AN “INTIMATE ‘concert-theatre’” was the billing for the medieval group The Telling’s musical drama Vision: The imagined testimony of Hildegard of Bingen. The experience, at Heath Street Baptist Church, Hampstead, was a personal encounter: an encounter with Hildegard and, through her, with God.
Throughout the 65-minute performance, the audience was a part of Hildegard’s life-story, feeling her emotions of pain, anguish, bewilderment, wonder, and joy, from her first experiences of seeing “the Living Light” as a young child, through her time in the abbey, and concluding with her death in 1179.
It was the overlap of, interaction between, and communication of the music of Hildegard — two voices and medieval harp — and her spoken word, delivered by Teresa Banham, which made the show such a unified, deep telling. There were seamless transitions between the two. One would join the other to pick up the emotion; voices continued offstage while Hildegard was on her knees; she was visibly listening to them, soaking up their song, notably at “O viridissima virga” (O greenest branch), at which point she was in the midst of them, one beside her, the other in the gallery.
Robert PiwkoTeresa Banham as Hildegard, and Leah Stuttard, harp, at a performance of Vision in Oxford, last Friday
The voices, Clare Norburn (the writer and artistic director) and Ariane Prüssner, were well-matched, both light and clear, rich and dark, spanning a good two-octave range of the melismatic lines, verses, which Norburn had carefully selected to sit alongside the spoken passages. We heard outpouring, frenzy; angular intervals of pain; and a couple of unison passages and organum providing concord and agreement near the start and at the end.
Leah Stuttard’s harp added to the outpouring of devotion: her first entry was to accompany the “brightness of light”, and to paint the words of “Ave Generosa” (Hail, girl of a noble house, shimmering and unpolluted). Light, high flourishes and ornamentation represented the circling swallows; repeated slaps on the wood were footsteps in the passageway. She, too, sang, accompanying herself on an untuned handbell, full of harmonics and cast for her by the Whitechapel Bell Foundry.

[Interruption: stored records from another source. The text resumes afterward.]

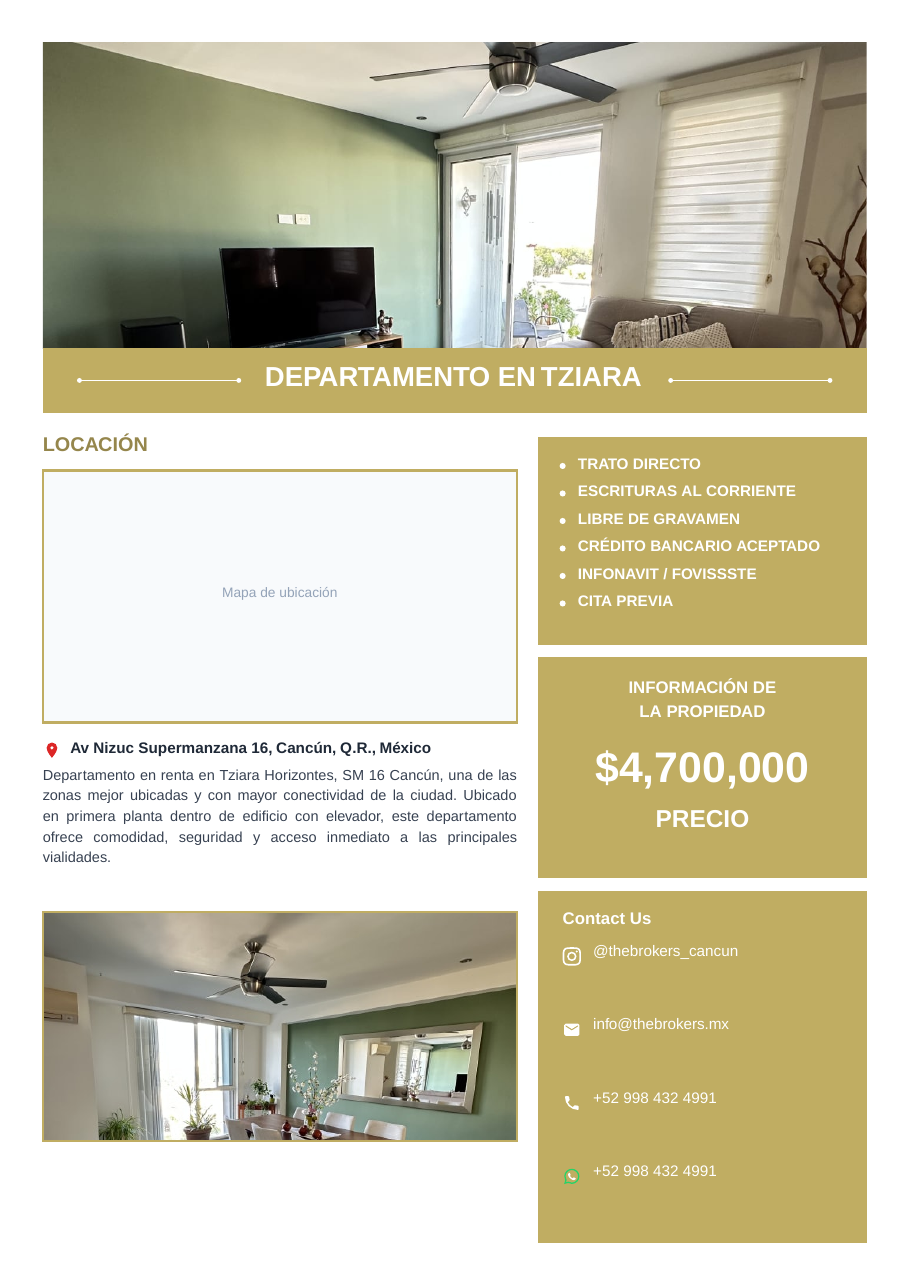
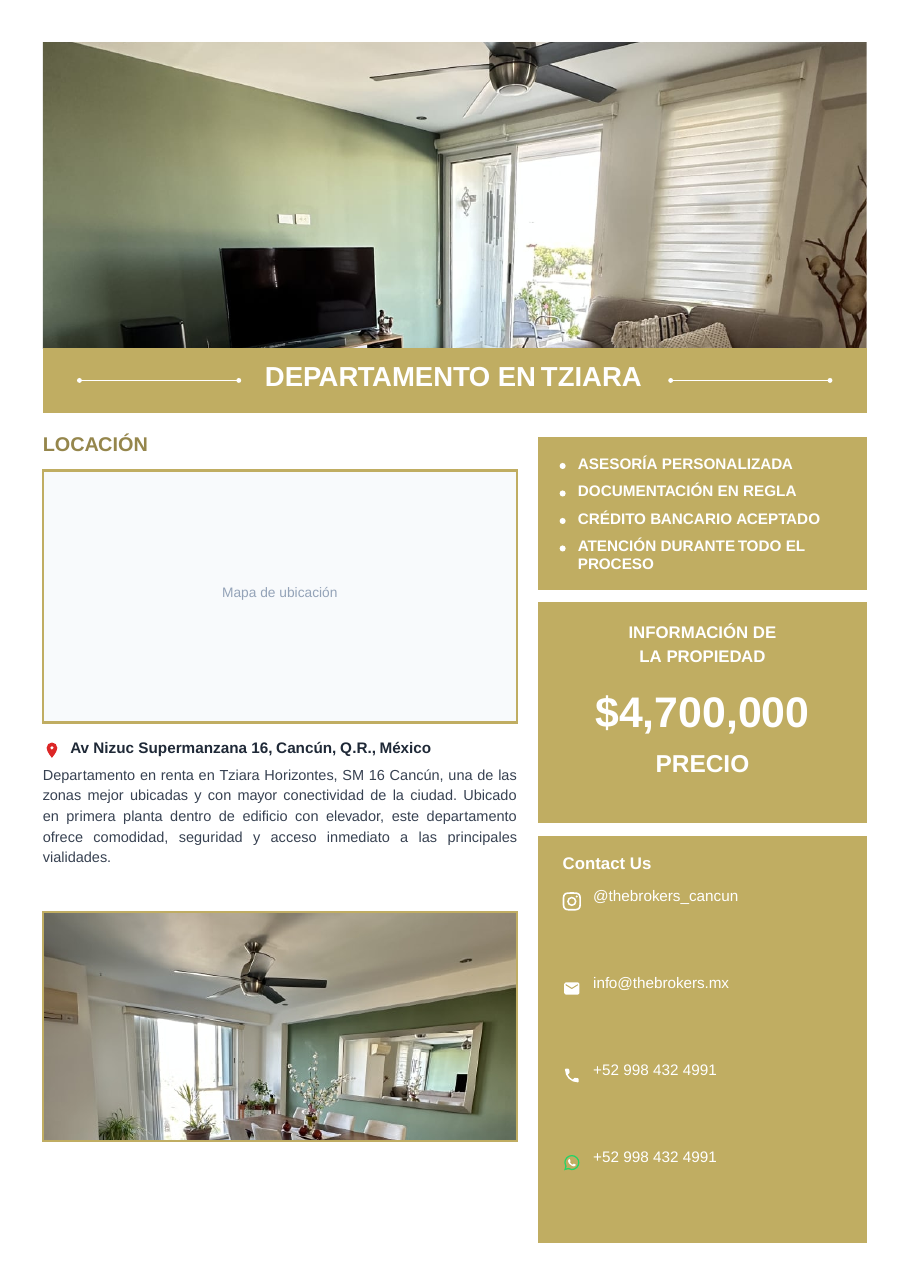
auto-commit for c8e985ca-0c60-4901-a1c0-0117cae9877f

Changed region(s): [[0.5846, 0.3419, 0.9538, 0.9324], [0.6154, 0.9013, 0.6462, 0.9324]]

diff --git a/src/lib/pdf.js b/src/lib/pdf.js
@@ -737,30 +737,23 @@ function buildAmenitiesList(p) {
   return out;
 }
 
-/** Lista de requisitos para el bloque derecho de página 2.
- *  Si el cliente la cargó en `requisitos` la usamos; si no, default razonable. */
+/** Lista de viñetas para el bloque superior derecho de página 2 (con-agente).
+ *  Copy fijo aprobado por cliente, depende de `tipo_operacion`. */
 function buildRequisitos(p) {
-  if (p.requisitos && typeof p.requisitos === 'string') {
-    return p.requisitos.split(/[,\n]/).map((s) => s.trim()).filter(Boolean).slice(0, 7);
-  }
-  const op = String(p.tipo_operacion || '').toLowerCase();
+  const op = String(p?.tipo_operacion || '').toLowerCase();
   if (op === 'renta') {
     return [
-      'Renta largo plazo',
-      'Requisitos',
-      '1 mes de renta',
-      '1 depósito',
-      'Estudio socioeconómico',
-      'Mascotas bienvenidas',
+      'Asesoría personalizada',
+      'Requisitos accesibles',
+      'Proceso transparente',
+      'Atención durante todo el proceso',
     ];
   }
   return [
-    'Trato directo',
-    'Escrituras al corriente',
-    'Libre de gravamen',
+    'Asesoría personalizada',
+    'Documentación en regla',
     'Crédito bancario aceptado',
-    'Infonavit / Fovissste',
-    'Cita previa',
+    'Atención durante todo el proceso',
   ];
 }
 

diff --git a/scripts/preview-pdf-redesign.js b/scripts/preview-pdf-redesign.js
@@ -57,6 +57,23 @@ async function main() {
     console.log('OK ·', (stats.size / 1024).toFixed(1) + ' KB');
   }
 
+  // Variante extra: forzar tipo_operacion='renta' para verificar las viñetas de renta.
+  // Sólo genera con-agente-2pag (que es la versión donde aparece el bloque de viñetas).
+  process.stdout.write('  · generando con-agente-2pag-RENTA-test… ');
+  const rentaRecord = JSON.parse(JSON.stringify(record));
+  rentaRecord.properties.tipo_operacion = 'renta';
+  const rentaDoc = await buildPropertyPDF({
+    record: rentaRecord, brand, agent,
+    withAgent: true, twoPages: true,
+    baseUrl: `https://${brand?.subdominio || 'preview.mktscaled.com'}`,
+  });
+  const rentaPath = path.join(OUT_DIR, 'con-agente-2pag-RENTA-test.pdf');
+  const rws = fs.createWriteStream(rentaPath);
+  rentaDoc.pipe(rws);
+  rentaDoc.end();
+  await new Promise((res, rej) => { rws.on('finish', res); rws.on('error', rej); });
+  console.log('OK ·', (fs.statSync(rentaPath).size / 1024).toFixed(1) + ' KB');
+
   console.log('\nlisto: ls -la', OUT_DIR);
 }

The stage and lighting management by Nicholas Renton and Natalie Rowland respectively were well thought-out. The singing of Norburn and Prüssner as they moved around the church — and this continued offstage — reflected the wandering of Hildegard’s mind and brought the audience very firmly into the telling. Much was in candlelight, lights being raised to match the story’s emotion, and the spotlight on the cross on the pulpit at the climax of Hildegard’s visions: “God shows me.”
Robert PiwkoTeresa Banham as Hildegard, with singers, Ariane Prüssner (left) and Clare Norburn, at a performance of Vision in Oxford, last Friday
Only at the end did all four women appear together, in the light, as Hildegard approached death, “ready to join Him”. In what was the “Final Processional from Ordo Virtutum” (Order of the Virtues), which had a feeling of the Nunc Dimittis about it, the musicians led Hildegard offstage, out of the main church building, leaving the audience to hear the voices and see the light fade.
It might have been easy to shut one’s eyes in the darkness to focus on listening and feeling the visions through this sense alone, but this would have been to miss the stand-out performance: the expression of Banham’s Hildegard — wide, pained, overwhelmed, illuminated, ready to be shown the way; we felt with her.
It may not have been billed as a Lenten devotion, but if a moment for reflection is needed, or the desire to understand more of Hildegard is to be fulfilled, it is well worth making the time for this.
Vision: The imagined testimony of Hildegard of Bingen by Clare Norburn is on tour in churches in Liverpool, Worthing, Exmouth, and Totnes until 23 March; summer dates to be announced. www.thetelling.co.uk